In a significant move to address concerns over the potential misuse of artificial intelligence (AI) in political advertising, Meta, the parent company of Facebook, has announced a new policy barring political advertisers from utilizing its generative AI advertising products. This decision comes in response to mounting fears that AI-powered tools could amplify the spread of election-related misinformation. While Meta has not yet publicly disclosed this decision in its advertising standards, it marks a significant step in the evolving landscape of AI-related policies within the tech industry.
The rise of generative AI advertising
Meta’s decision to restrict political advertisers from using generative AI advertising tools follows its earlier announcement to expand access to these cutting-edge technologies. These tools are capable of instantly generating backgrounds, making image adjustments, and creating various ad copy variations based on simple text prompts. Initially, these AI-powered tools were offered to a select group of advertisers, with plans to roll them out globally to all advertisers in the near future. However, concerns over their potential misuse in political campaigns have led Meta to take this preventive measure.
Tech industry’s response to generative AI
Meta is not the only tech company venturing into the realm of generative AI advertising. Other major players, including Alphabet’s Google, have also launched similar tools. Google, the largest digital advertising company, has taken steps to keep politics out of its generative AI ad products by blocking a list of “political keywords” from being used as prompts. Additionally, Google plans to update its policies in mid-November to require election-related ads to include disclosures if they contain “synthetic content that inauthentically depicts real or realistic-looking people or events.”
Snapchat and TikTok have opted to outright ban political advertisements, while Twitter (now known as X) has not introduced any generative AI advertising tools.
Meta’s policy evolution
Meta’s decision to restrict the use of generative AI in political advertising reflects a broader acknowledgment within the company of the challenges posed by these technologies. Nick Clegg, Meta’s top policy executive, emphasized the need to update the rules governing generative AI’s use in political campaigns. He expressed concerns about the potential for this technology to be exploited to interfere in upcoming elections, particularly in 2024, and called for a special focus on election-related content that moves across different platforms.

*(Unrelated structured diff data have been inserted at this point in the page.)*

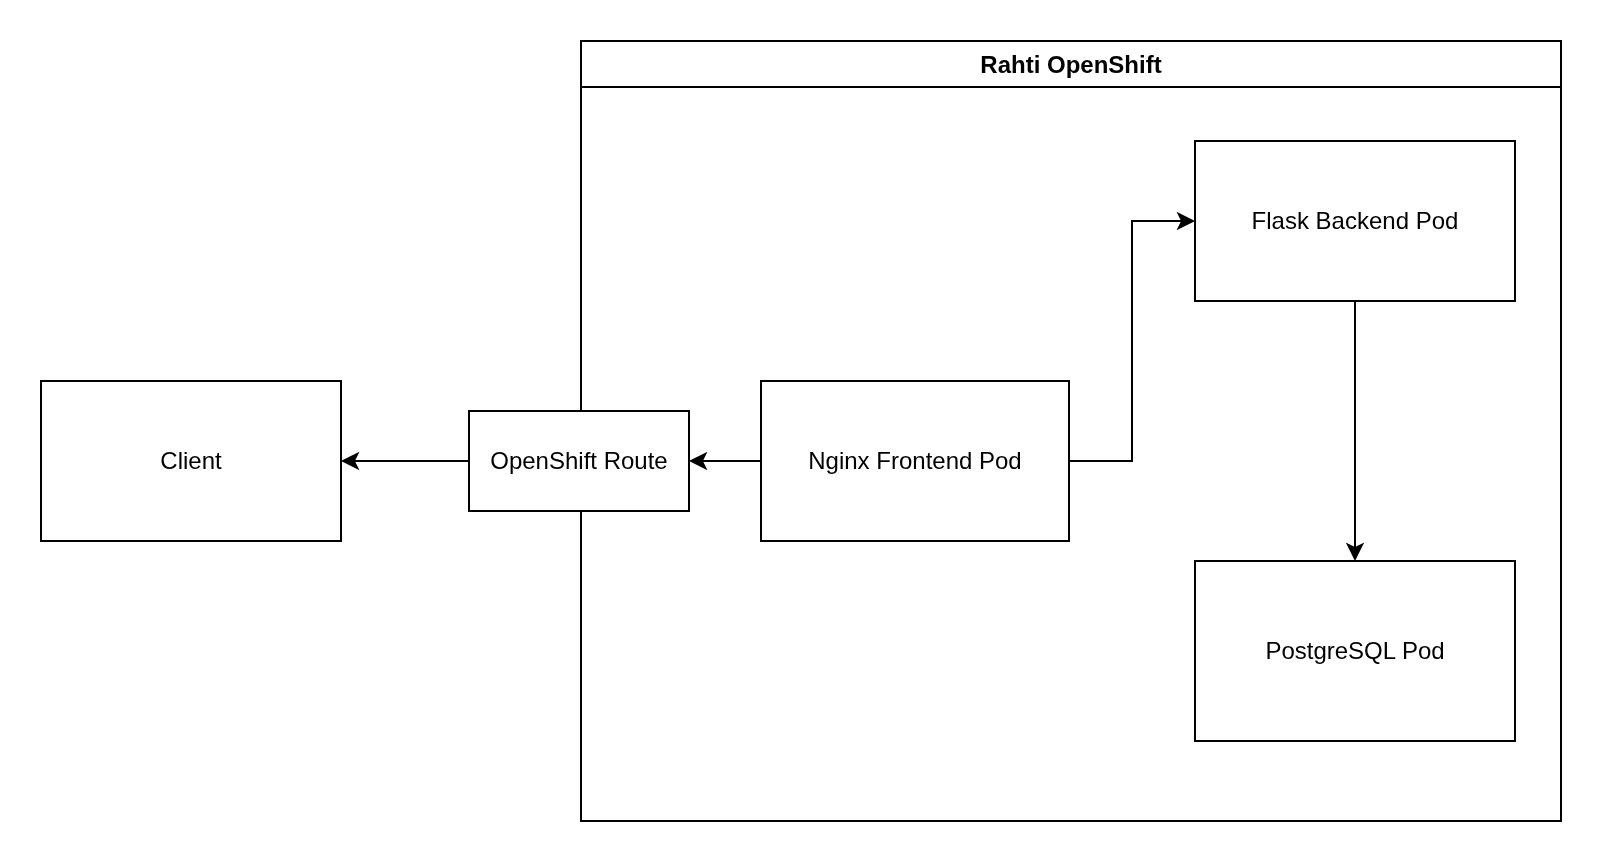
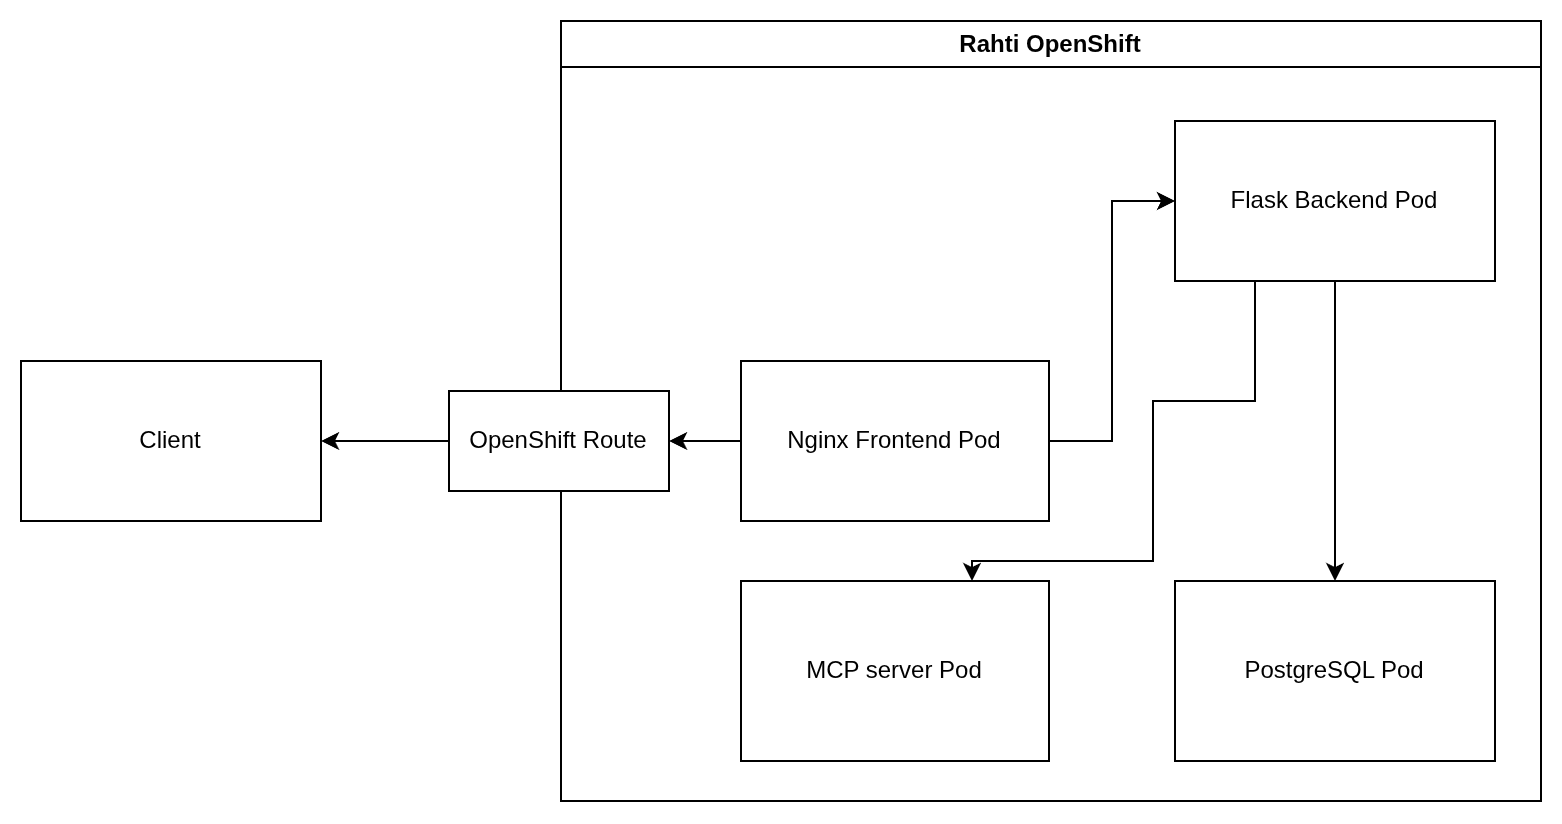
Update deployment diagram

diff --git a/docs/architecture.md b/docs/architecture.md
@@ -20,6 +20,9 @@ The Nginx Frontend Pod functions as a reverse proxy and a static file server for
 ### Flask Backend Pod
 The Flask Backend Pod contains all the backend logic of the project, implemented as a WSGI server using Gunicorn and Flask.
 
+### MCP Pod
+The MCP Pod runs an [MCP weather server](https://github.com/jensjvh/mcp_historical_weather_server/tree/main/src/mcp_historical_weather_server), which lets agents access data from the [Open-Meteo](https://open-meteo.com/) weather API.
+
 ### PostgreSQL Pod
 The PostgreSQL Pod is implemented with OKD's (or CSC's Rahti's) default PostgreSQL template with persistent storage.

Earlier, Clegg announced that Meta would block its user-facing Meta AI virtual assistant from creating photo-realistic images of public figures. The company also committed to developing a system to “watermark” content generated by AI, reinforcing the importance of transparency and accountability in the use of these tools.
Meta’s approach to misleading AI-generated content
Meta has adopted a cautious stance towards misleading AI-generated content. The company narrowly bans such content in all forms, including organic non-paid posts, with the exception of parody or satire. However, this approach has faced scrutiny, prompting Meta’s independent Oversight Board to examine its wisdom. The board recently took up a case involving a doctored video of U.S. President Joe Biden, which Meta had left online, claiming that it was not AI-generated.
Meta’s decision to restrict the use of generative AI tools in political advertising marks a significant step in addressing concerns over the potential misuse of these technologies. As the tech industry continues to grapple with the challenges posed by AI in political campaigns, the policies adopted by companies like Meta and Google set important precedents for the responsible use of AI in the digital advertising landscape. These developments highlight the growing need for robust safeguards and regulations to ensure the integrity of political discourse in an increasingly AI-driven world.